The October 2007 issue of Volunteer Today carried the first in a series of assessments on volunteer program infrastructure.  That article targeted the steps in effectively recruiting all types of volunteers and what needs to be in place.  Why volunteer program infrastructure?  One study after another tells us that people are not thrilled about volunteering for organizations because of the type of work expected or the inability of the organization to tap into a person’s particular skills. (Great Expectations: Boomers and the Future of Volunteering, VolunteerMatch, 2007).  That would seem to indicate that the infrastructure is in some way lacking.  No manager of volunteers is likely to knowingly turn someone off.  There is something in the “system” that is not working properly.  The following is the continuation of that series with an assessment checklist to review the infrastructure in your program.

Infrastructure Definitions

  • Riverside Webster’s says—“An underlying base or foundation; the basic facilities needed for the functioning of a system
  • Infrastructure-the system according to which a company, organization, or other body is organized at the most basic level according to Encarta® World English Dictionary
  • Infrastructure-a set of interconnected structural elements that provide the framework supporting an entire structure according to Wikipedia.

No matter how you slice it, having a framework or a structure, is essential to an organization, a program, or an event.  It applies to the city of St. Louis, and the volunteer program at the St. Louis Zoo equally.  And what volunteers are telling us in the new VolunteerMatch study and in numerous other studies of volunteers is that the infrastructure for volunteer service is woefully lacking.  How so?
         Volunteers are treated in a casual, haphazard way when they arrive to serve.  Staff are openly dismissive of their efforts.  There is no flexibility in how the person can serve.  Tasks assigned are mind numbing busy work.  The most serious indictment is that a person calls or emails to volunteer and no one responds.  Surely that does not happen in your program!  How do you know?
         To understand how people are treated by others in the organization the manager of volunteers needs to make a special effort to get away from his/her desk and visit with those working in the organization.  A volunteer manager reported recently that once each month she works an evening shift and one Saturday or Sunday per month.  This is because volunteers are working at those times.  Wise woman, she is checking the infrastructure. 
         So what is the infrastructure needed that is related to training, motivation, and supervision? In this issue of Volunteer Today we tackle those topics  Subsequent issues of the newsletter will give you the opportunity to check your infrastructure on evaluation and recognition.
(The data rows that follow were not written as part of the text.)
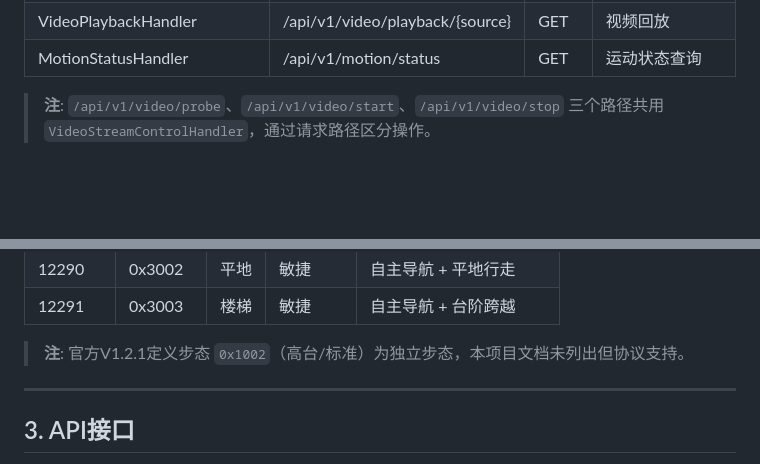
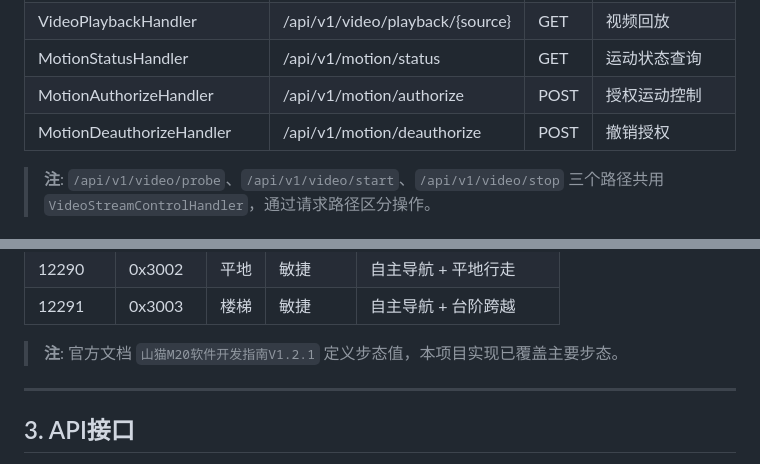
Before and after one commit to CosmicVortex/m20-patrol-robot, a Markdown page: docs/项目文档/03-核心模块实现.md, 2 parts joined by grey strips. Rendered like a GitHub page; blank space fills up the shorter version.

Commit message:
docs: 文档质量优化 - 补充API处理器、修正步态定义、清理格式
修改内容：
• 补充MotionAuthorizeHandler/MotionDeauthorizeHandler到handlers表格
• 补充0x1002（高台/标准）步态定义，修正版本来源标注
• 清理NavigationAuthorization代码块格式

验证：
• 232测试通过 ✅
• 编译通过 ✅
• 交叉引用有效 ✅

```diff
--- a/docs/项目文档/03-核心模块实现.md
+++ b/docs/项目文档/03-核心模块实现.md
@@ -122,6 +122,8 @@ class StatusSnapshot:
 | VideoStreamControlHandler | /api/v1/video/{probe,start,stop} | POST | 视频流控制（探测/启动/停止） |
 | VideoPlaybackHandler | /api/v1/video/playback/{source} | GET | 视频回放 |
 | MotionStatusHandler | /api/v1/motion/status | GET | 运动状态查询 |
+| MotionAuthorizeHandler | /api/v1/motion/authorize | POST | 授权运动控制 |
+| MotionDeauthorizeHandler | /api/v1/motion/deauthorize | POST | 撤销授权 |
 
 > **注**: `/api/v1/video/probe`、`/api/v1/video/start`、`/api/v1/video/stop` 三个路径共用 `VideoStreamControlHandler`，通过请求路径区分操作。
 
@@ -196,7 +198,7 @@ class NavigationAuthorization:
 | 12290 | 0x3002 | 平地 | 敏捷 | 自主导航 + 平地行走 |
 | 12291 | 0x3003 | 楼梯 | 敏捷 | 自主导航 + 台阶跨越 |
 
-> **注**: 官方V1.2.1定义步态 `0x1002`（高台/标准）为独立步态，本项目文档未列出但协议支持。
+> **注**: 官方文档 `山猫M20软件开发指南V1.2.1` 定义步态值，本项目实现已覆盖主要步态。
 
 ---
 
```
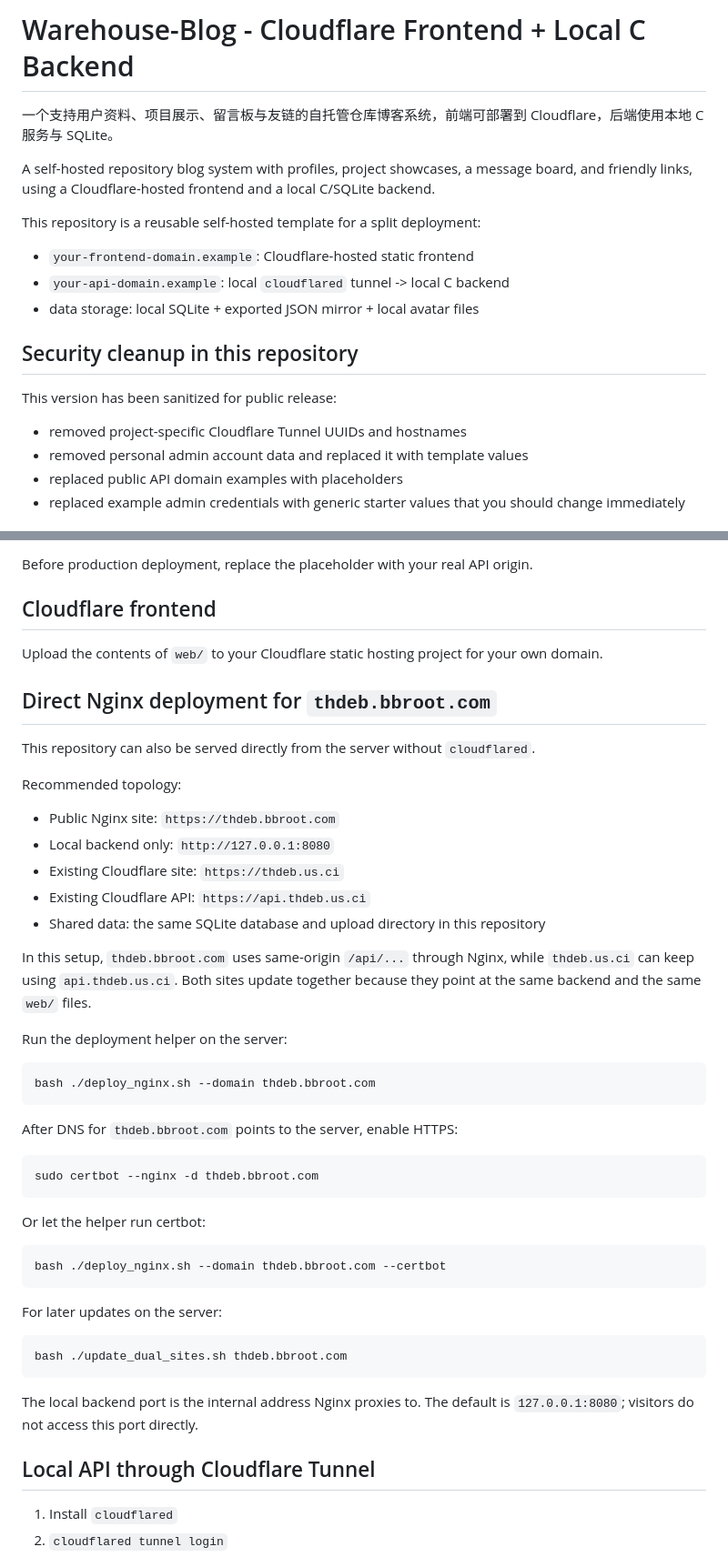
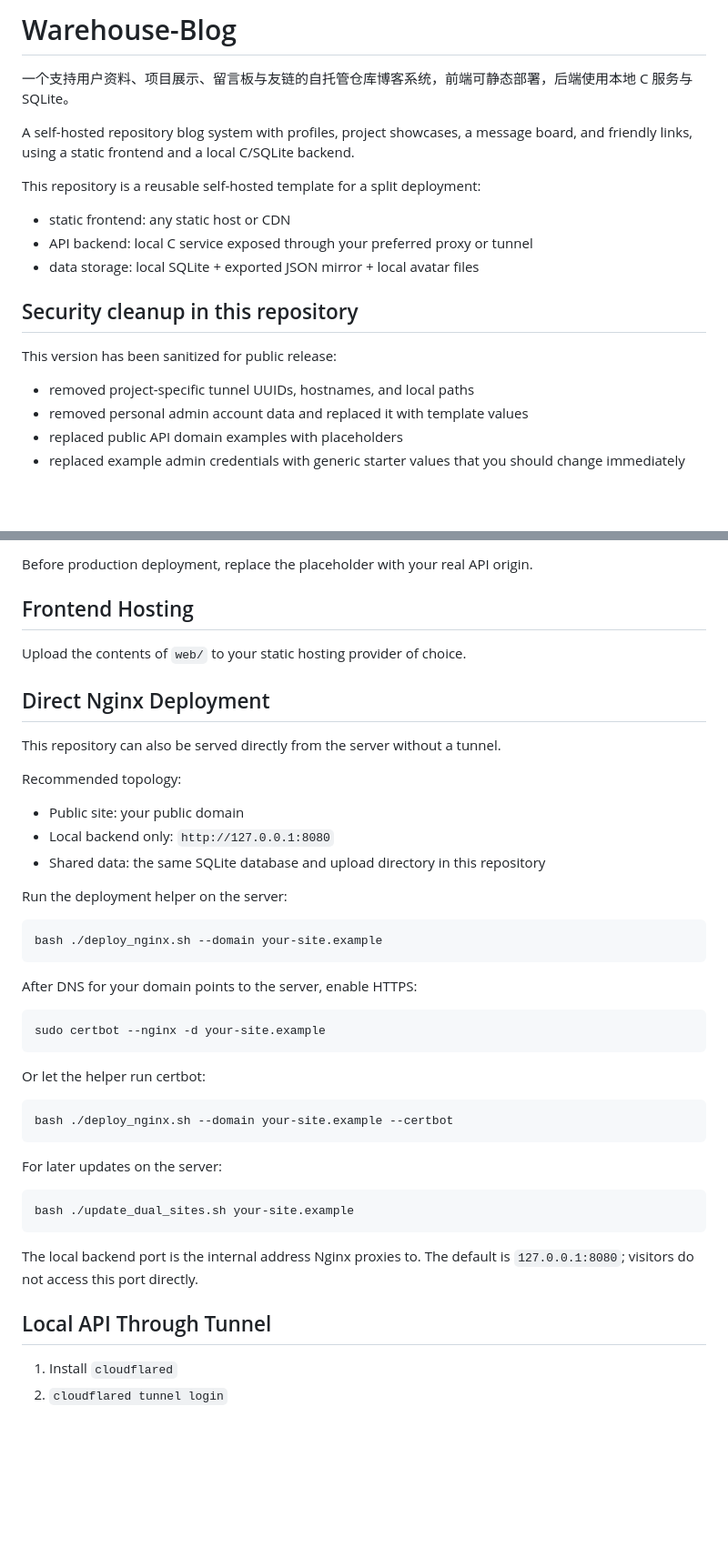
Before and after one commit to KonpakuYoumu86/Warehouse-Blog, a Markdown page: README.md, 2 parts joined by grey strips. Shown at 91% size. GitHub-like rendering; blank space fills up the shorter version.

Commit message:
rewrite readme for public release

````diff
--- a/README.md
+++ b/README.md
@@ -1,20 +1,20 @@
-# Warehouse-Blog - Cloudflare Frontend + Local C Backend
+# Warehouse-Blog
 
-一个支持用户资料、项目展示、留言板与友链的自托管仓库博客系统，前端可部署到 Cloudflare，后端使用本地 C 服务与 SQLite。
+一个支持用户资料、项目展示、留言板与友链的自托管仓库博客系统，前端可静态部署，后端使用本地 C 服务与 SQLite。
 
-A self-hosted repository blog system with profiles, project showcases, a message board, and friendly links, using a Cloudflare-hosted frontend and a local C/SQLite backend.
+A self-hosted repository blog system with profiles, project showcases, a message board, and friendly links, using a static frontend and a local C/SQLite backend.
 
 This repository is a reusable self-hosted template for a split deployment:
 
-- `your-frontend-domain.example`: Cloudflare-hosted static frontend
-- `your-api-domain.example`: local `cloudflared` tunnel -> local C backend
+- static frontend: any static host or CDN
+- API backend: local C service exposed through your preferred proxy or tunnel
 - data storage: local SQLite + exported JSON mirror + local avatar files
 
 ## Security cleanup in this repository
 
 This version has been sanitized for public release:
 
-- removed project-specific Cloudflare Tunnel UUIDs and hostnames
+- removed project-specific tunnel UUIDs, hostnames, and local paths
 - removed personal admin account data and replaced it with template values
 - replaced public API domain examples with placeholders
 - replaced example admin credentials with generic starter values that you should change immediately
@@ -80,51 +80,47 @@ The frontend uses the following API base resolution order:
 
 Before production deployment, replace the placeholder with your real API origin.
 
-## Cloudflare frontend
+## Frontend Hosting
 
-Upload the contents of `web/` to your Cloudflare static hosting project for your own domain.
+Upload the contents of `web/` to your static hosting provider of choice.
 
-## Direct Nginx deployment for `thdeb.bbroot.com`
+## Direct Nginx Deployment
 
-This repository can also be served directly from the server without `cloudflared`.
+This repository can also be served directly from the server without a tunnel.
 
 Recommended topology:
 
-- Public Nginx site: `https://thdeb.bbroot.com`
+- Public site: your public domain
 - Local backend only: `http://127.0.0.1:8080`
-- Existing Cloudflare site: `https://thdeb.us.ci`
-- Existing Cloudflare API: `https://api.thdeb.us.ci`
 - Shared data: the same SQLite database and upload directory in this repository
-
-In this setup, `thdeb.bbroot.com` uses same-origin `/api/...` through Nginx, while `thdeb.us.ci` can keep using `api.thdeb.us.ci`. Both sites update together because they point at the same backend and the same `web/` files.
 
 Run the deployment helper on the server:
 
 ```bash
-bash ./deploy_nginx.sh --domain thdeb.bbroot.com
+bash ./deploy_nginx.sh --domain your-site.example
 ```
 
-After DNS for `thdeb.bbroot.com` points to the server, enable HTTPS:
+After DNS for your domain points to the server, enable HTTPS:
 
 ```bash
-sudo certbot --nginx -d thdeb.bbroot.com
+sudo certbot --nginx -d your-site.example
 ```
 
 Or let the helper run certbot:
 
 ```bash
-bash ./deploy_nginx.sh --domain thdeb.bbroot.com --certbot
+bash ./deploy_nginx.sh --domain your-site.example --certbot
 ```
 
 For later updates on the server:
 
 ```bash
-bash ./update_dual_sites.sh thdeb.bbroot.com
+bash ./update_dual_sites.sh your-site.example
 ```
 
 The local backend port is the internal address Nginx proxies to. The default is `127.0.0.1:8080`; visitors do not access this port directly.
 
-## Local API through Cloudflare Tunnel
+## Local API Through Tunnel
 
 1. Install `cloudflared`
 2. `cloudflared tunnel login`
````
Also changed, not shown: other parts of README.md (+3 -3 lines).
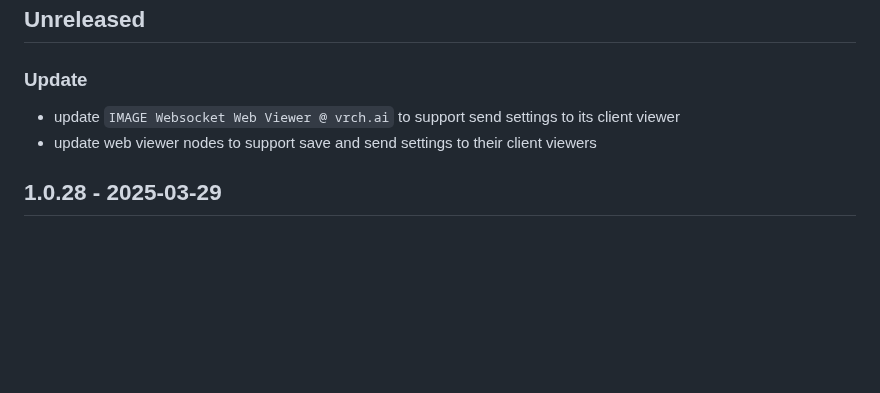
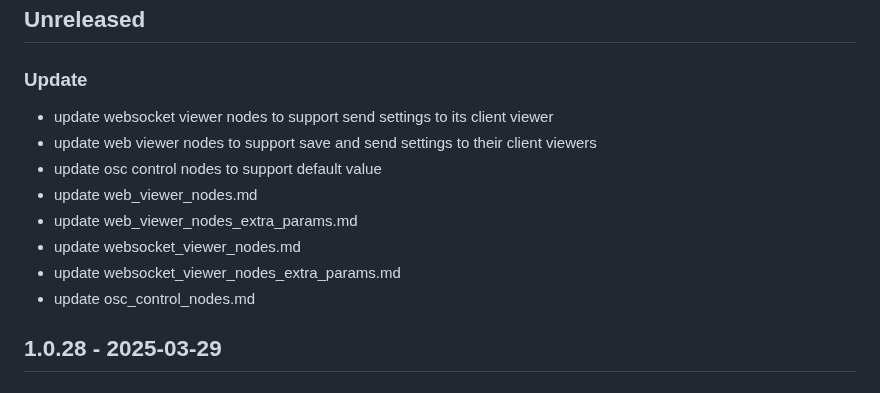
Before and after one commit to VrchStudio/comfyui-web-viewer, a Markdown page: CHANGELOG.md, the part around the change. Drawn GitHub-style; blank space fills up the shorter version.

```diff
--- a/CHANGELOG.md
+++ b/CHANGELOG.md
@@ -9,8 +9,14 @@ and this project adheres to [Semantic Versioning](https://semver.org/spec/v2.0.0
 
 ### Update
 
-- update `IMAGE Websocket Web Viewer @ vrch.ai` to support send settings to its client viewer
+- update websocket viewer nodes to support send settings to its client viewer
 - update web viewer nodes to support save and send settings to their client viewers
+- update osc control nodes to support default value
+- update web_viewer_nodes.md
+- update web_viewer_nodes_extra_params.md
+- update websocket_viewer_nodes.md
+- update websocket_viewer_nodes_extra_params.md
+- update osc_control_nodes.md
 
 ## 1.0.28 - 2025-03-29
 
```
1.  There is an orientation for volunteers that includes such things as; duties, work site, confidentiality, information on clients, members, etc.

2.  Training is evaluated by trainees and staff.

3.  Training is conducted by staff and volunteers.

4.  Specific duty or service training is conducted by the supervisor of the volunteer at the site.

5.  There is printed or electronic material available to volunteers to supplement training.

6.  On-going training is held as needed for volunteers.

7.  Episodic volunteers are trained at the point of service by a staff member or volunteer.

8.  Some training is available electronically before the volunteer begins.

9.  All training uses principles of adult learning and is interactive and not just lectures.


1.  The following motivational techniques are used in the volunteer program:

a.  Volunteers are involved in decision-making.

b.  Staff and other volunteers appreciate the work of volunteers.

c.  Volunteers are given real responsibility and authority.

d.  Volunteers do interesting work.

e.  Volunteers have the opportunity to grow in their involvement and responsibility.

f.  Staff is loyal to volunteers.

g.  Working conditions for volunteers are equal to those of paid staff.

h.  Volunteers receive feedback on the work they do.

Supervision and Management of Volunteers

1.  There is regular communication with volunteers in one of the following ways:

a.  Newsletter

b.  Electronically-email or web

c.  In-person

2.  Records are kept on all aspects of a volunteer’s service, such as, hours given, clients served, and awards and recognition.

3.  Volunteers receive regular feedback on their performance.

4.  Volunteers receive coaching on how to do their tasks or services more effectively.

5.  Conflicts are addressed immediately and resolved by involving all parties.

6.  There is a grievance procedure for volunteers that is written.

7.  There are written policies and procedures to guide volunteer behavior.  It is given to volunteers.

8.  Staff who supervise volunteers are trained to supervise volunteers.



By calling 1-800-VOLUNTEER in the U.S., individuals can be connected to their local volunteer center. This is a national interactive call routing system designed to get volunteers connected to people who can help them volunteer.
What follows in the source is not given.